You’ve just found a litter of kittens, NOW WHAT?
You’re likely to hear them before you see them. The sound of tiny kittens mewing.
They appear alone, defenseless and in danger. The mama cat is nowhere in sight.
Each Spring as the weather warms up, unspayed female cats look for safe places to nest and give birth. Often these nests are under houses, in garages or sheds, under bushes or in other sheltered locations. Sometimes these nests are in dangerous places, such as under a car or in piles of debris or trash that may be disturbed or moved, or in locations that could be accessible by predators.
What should you do if you find a litter of kittens? Your instinct will probably be to save and protect those kittens, but it’s important not to be too hasty or judgmental. Do not assume that the mother has abandoned her litter.
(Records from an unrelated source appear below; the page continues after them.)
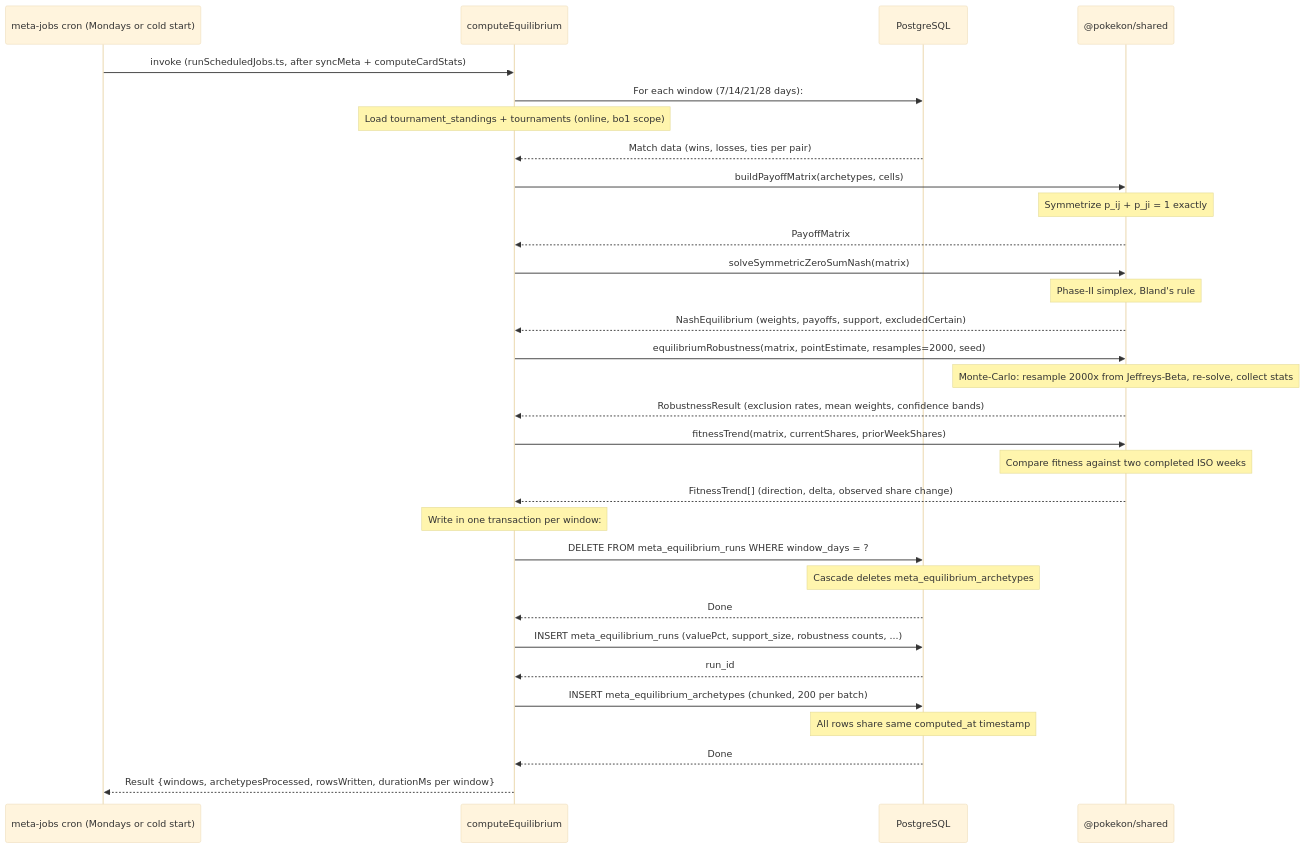
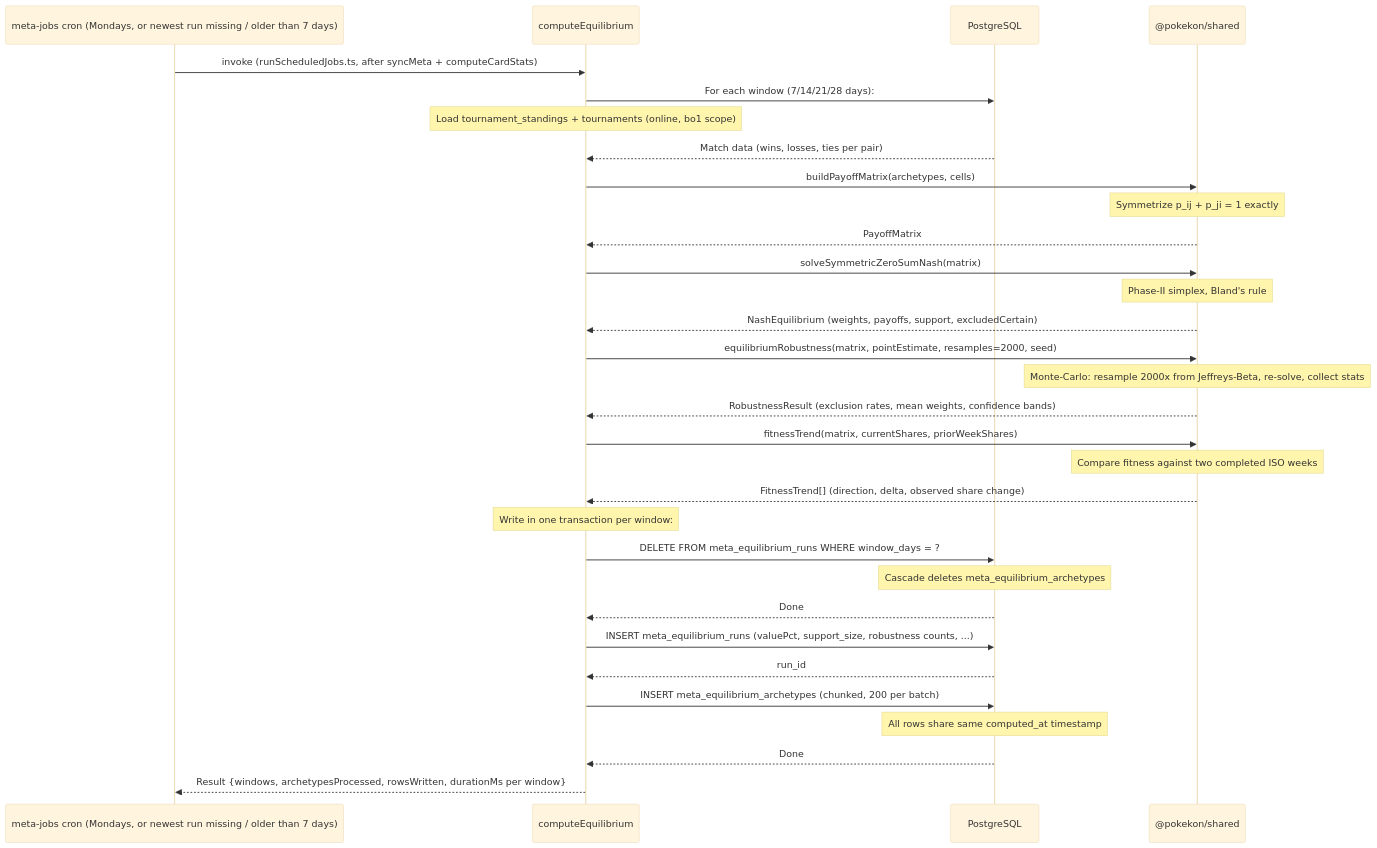
One commit to konradthiemann/Pokekon changed diagram 15 of 16 in docs/data-flow.md. Above: the diagram before and after it, drawn with Mermaid (base theme). The commit also changed 6 other files, not shown here.

First line of the commit message:
fix(api): catch up a missed equilibrium run and document the cron setup

````diff
--- a/docs/data-flow.md
+++ b/docs/data-flow.md
@@ -570,40 +570,40 @@
 ```mermaid
 sequenceDiagram
-    participant Cron as meta-jobs cron (Mondays or cold start)
+    participant Cron as meta-jobs cron (Mondays, or newest run missing / older than 7 days)
     participant Job as computeEquilibrium
     participant DB as PostgreSQL
     participant SharedLib as @pokekon/shared
 
     Cron->>Job: invoke (runScheduledJobs.ts, after syncMeta + computeCardStats)
     Job->>DB: For each window (7/14/21/28 days):
     Note over Job: Load tournament_standings + tournaments (online, bo1 scope)
     DB-->>Job: Match data (wins, losses, ties per pair)
     
     Job->>SharedLib: buildPayoffMatrix(archetypes, cells)
     Note over SharedLib: Symmetrize p_ij + p_ji = 1 exactly
     SharedLib-->>Job: PayoffMatrix
     
     Job->>SharedLib: solveSymmetricZeroSumNash(matrix)
     Note over SharedLib: Phase-II simplex, Bland's rule
     SharedLib-->>Job: NashEquilibrium (weights, payoffs, support, excludedCertain)
     
     Job->>SharedLib: equilibriumRobustness(matrix, pointEstimate, resamples=2000, seed)
     Note over SharedLib: Monte-Carlo: resample 2000x from Jeffreys-Beta, re-solve, collect stats
     SharedLib-->>Job: RobustnessResult (exclusion rates, mean weights, confidence bands)
     
     Job->>SharedLib: fitnessTrend(matrix, currentShares, priorWeekShares)
     Note over SharedLib: Compare fitness against two completed ISO weeks
     SharedLib-->>Job: FitnessTrend[] (direction, delta, observed share change)
     
     Note over Job: Write in one transaction per window:
     Job->>DB: DELETE FROM meta_equilibrium_runs WHERE window_days = ?
     Note over DB: Cascade deletes meta_equilibrium_archetypes
     DB-->>Job: Done
     Job->>DB: INSERT meta_equilibrium_runs (valuePct, support_size, robustness counts, ...)
     DB-->>Job: run_id
     Job->>DB: INSERT meta_equilibrium_archetypes (chunked, 200 per batch)
     Note over DB: All rows share same computed_at timestamp
     DB-->>Job: Done
     
     Job-->>Cron: Result {windows, archetypesProcessed, rowsWritten, durationMs per window}
 ```
````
It is just as likely that she is searching for something to eat or scouting out better accommodations. What you do next will depend on how and where you found the kittens, whether their mother is around, and how old they are.
Step #1: Wait & Watch. If the nest isn’t in immediate danger, do not disturb the kittens. If possible, observe them from a distance for a few hours to determine if mom is returning to her nest. The mother cat may be out searching for food, taking a break, or even hiding from you. While doing so, try to read the visible cues that reveal the health of the kitten(s). Look for signs to indicate that they may have been without care for a significant amount of time: crying or squalling due to lack of nutrition, fur that is matted or dirty, severely underweight, or significant lethargy.
Step #2: Time and Space. Once you’ve assessed the situation, if there is no immediate danger and the kittens appear healthy and clean, give the queen time to return. Most cats, particularly if they are feral, are not likely to return if they smell or see humans. While they don’t want to abandon their litter, innate self-preservation will cause this behavior. Leave for several hours to give them the time and space to return. You can go back and check on the situation in 4-6 hours.
Note: If you find the kittens are in dire need of medical attention, starving, or vulnerable to predators, then you can remove them immediately.
Step #3: Return Visit. After several hours, return and check on the nest. If mom has not returned but all looks well, give it a bit more time. Try again the next day. You want to give the mother as much time as possible to return to her litter, which will give the kittens the best chance for survival. Not only do nursing kittens need nutrition from their mama, they also receive antibodies and immune support from her milk. Therefore, it is inadvisable to remove them unless absolutely necessary.
Step # 4: Depends on the Queen. If the mama cat returns and she’s friendly, then try to create a safe space for her and the kittens indoors, isolated from your other household pets. Provide a temporary area for them with a bed, clean litter box, fresh water, and cat food.
If the queen returns but seems feral or too frightened to approach, leave the family where they are and provide food, water and shelter (a box or carrier). The mother may move the kittens, but do not worry. If she knows this is a safe place with a stable food source, she’ll return with them.
If it’s been a few hours and there’s no sign of the queen, then you will need to intervene especially if the kittens are too young to run around. For tiny kittens, make a nest in a box or carrier with clean, soft fabric (fleece or flannel—no terry cloth!) and a heating pad set on LOW. For older kittens, contain them in a larger carrier for transport to ASAP. Unweaned kittens need round-the-clock care and monitoring.
Step # 5 Contact ASAP—we are here to help! Once you have assessed the situation, call our Foster Program Director, Gina Sunseri at 805-965-7646 or email@example.com. You can also bring the family directly to ASAP during our normal shelter hours. If you have not been able to secure the queen and kittens we can assist you with trapping.
Call us immediately if the kittens or mom show any signs of lethargy, illness, injury, or distress—and unless you are an experienced foster, do not attempt to feed tiny kittens!